New NHS role could help transform eye servicesPosted: Tuesday 30 November 2021
Plans to recruit a National Clinical Director for Eye Care, which could help transform services for patients, have been revealed by Parliament.
The Macular Society has welcomed the news, which is something it has been campaigning for several years.
National clinical directors are practicing clinicians who work part-time at NHS England and NHS Improvement, providing leadership, advice, input and support across more than 30 health conditions and services, ranging from cancer and cardiovascular disease to urgent and emergency care.
Until now, there has been no representation for eye care, despite ophthalmology being the biggest outpatient department in the NHS.
Last month the Macular Society joined Roche and Fight for Sight at a Parliamentary event, where the need for a National Clinical Director for Eye Care was raised as a matter of urgency. The health minister for patient safety and primary care, Maria Caulfield, has now announced that recruitment is underway for the post.
Cathy Yelf, chief executive of the Macular Society, said: “Eye clinics are now the busiest outpatient departments in the NHS and most are struggling to cope with this demand. Some are overwhelmed. With an ageing population, and more people being diagnosed with age-related macular degeneration, the demand for the service is only expected to increase.
“We are delighted by this news. This post is desperately needed in order to shape the future of eye services and ensure everybody is getting the care they need. The Macular Society has been campaigning for this post for many years and we’re pleased to finally see eye conditions being taken as seriously as other health conditions.”
Cathy highlighted how eye care services are currently disjointed, from diagnosis right through to low vision and rehabilitation, and how she hopes the new director will help join up these services to improve care for everyone.
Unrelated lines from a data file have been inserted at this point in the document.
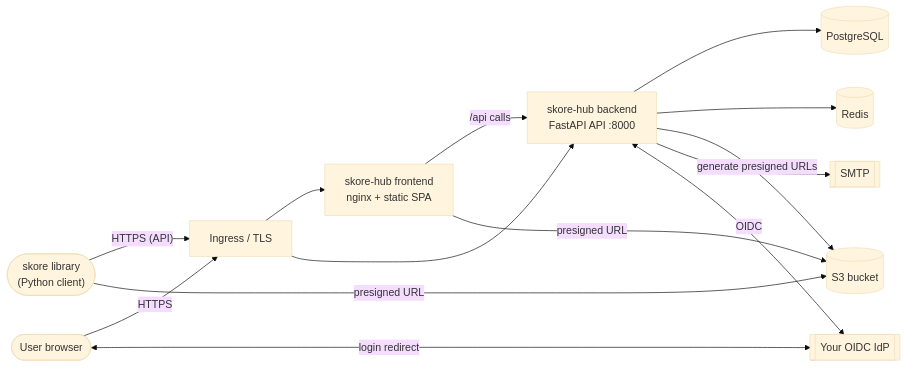
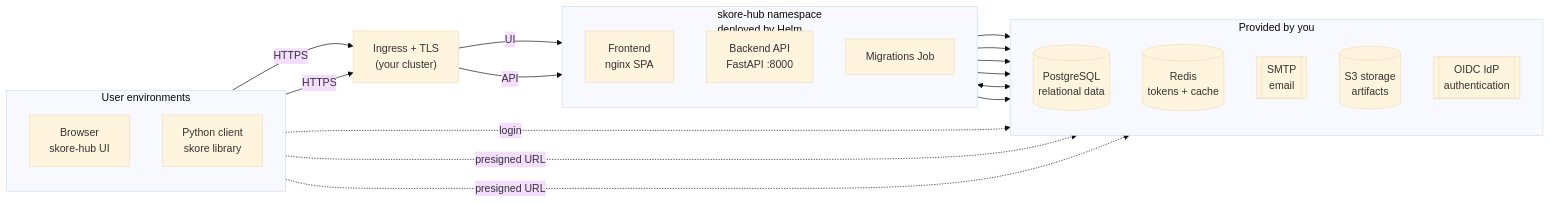
Before and after one commit to probabl-ai/charts: the diagram in docs/README.md, drawn with Mermaid (base theme). The commit also changed other lines of this file, not shown here.

Commit message:
docs: improve deployment architecture diagram
Group the actors and components by deployment boundary, distinguish Helm-managed components from operator-managed services, and make the request, presigned-transfer and OIDC flows explicit. Compact the diagram and hide the redundant table of contents on the overview so it renders at a legible size.

````diff
--- a/docs/README.md
+++ b/docs/README.md
@@ -56,22 +61,42 @@
 ```mermaid
 flowchart LR
-  browser(["User browser"])
-  lib(["skore library<br/>(Python client)"])
+  subgraph users["User environments"]
+    direction TB
+    browser["Browser<br/>skore-hub UI"]
+    lib["Python client<br/>skore library"]
+  end
 
-  browser -->|HTTPS| ing[Ingress / TLS]
-  lib -->|"HTTPS (API)"| ing
+  ing["Ingress + TLS<br/>(your cluster)"]
 
-  ing --> fe["skore-hub frontend<br/>nginx + static SPA"]
-  ing --> be["skore-hub backend<br/>FastAPI API :8000"]
-  fe -->|"/api calls"| be
+  subgraph deployed["skore-hub namespace<br/>deployed by Helm"]
+    direction TB
+    fe["Frontend<br/>nginx SPA"]
+    be["Backend API<br/>FastAPI :8000"]
+    mig["Migrations Job"]
+  end
 
-  fe -->|"presigned URL"| s3[("S3 bucket")]
-  lib -->|"presigned URL"| s3
+  subgraph provided["Provided by you"]
+    direction TB
+    pg[("PostgreSQL<br/>relational data")]
+    redis[("Redis<br/>tokens + cache")]
+    smtp[["SMTP<br/>email"]]
+    s3[("S3 storage<br/>artifacts")]
+    idp[["OIDC IdP<br/>authentication"]]
+  end
 
-  be --> pg[("PostgreSQL")]
-  be --> redis[("Redis")]
-  be -->|"generate presigned URLs"| s3
-  be --> smtp[["SMTP"]]
-  be <-->|OIDC| idp[["Your OIDC IdP"]]
-  browser <-->|"login redirect"| idp
+  browser -->|"HTTPS"| ing
+  lib -->|"HTTPS"| ing
+  ing -->|"UI"| fe
+  ing -->|"API"| be
+
+  be --> pg
+  be --> redis
+  be --> smtp
+  be --> s3
+  be <--> idp
+  mig --> pg
+
+  browser -.->|"login"| idp
+  browser -.->|"presigned URL"| s3
+  lib -.->|"presigned URL"| s3
 ```
````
She added: “The number of people with eye disease is expected to double in the next 25 years, and there are already people losing their vision today as a result of delays to their care. We need someone whose job it is to look after people’s eye health, draw all the fragmented parts of eye care together and ensure patients get coherent care from initial diagnosis, right through to managing their condition in the long term.”
Bryan Naylor, 84, who was diagnosed with AMD in 2014, attended the parliamentary event in October to help campaign for improvements to eye care services.
He said: “This is welcome news and long overdue. Whoever takes the job has a considerable mountain to climb. The equivalent directors for other conditions have been in place for many years so there’s a lot to catch up on. But it is a positive step in the right direction and I hope they can make the changes needed to ensure eye care services can keep up with the increasing demand for myself and others being diagnosed.”
To hear more about what this means, listen to Cathy Yelf discuss the news on BBC Radio Four's In Touch programme.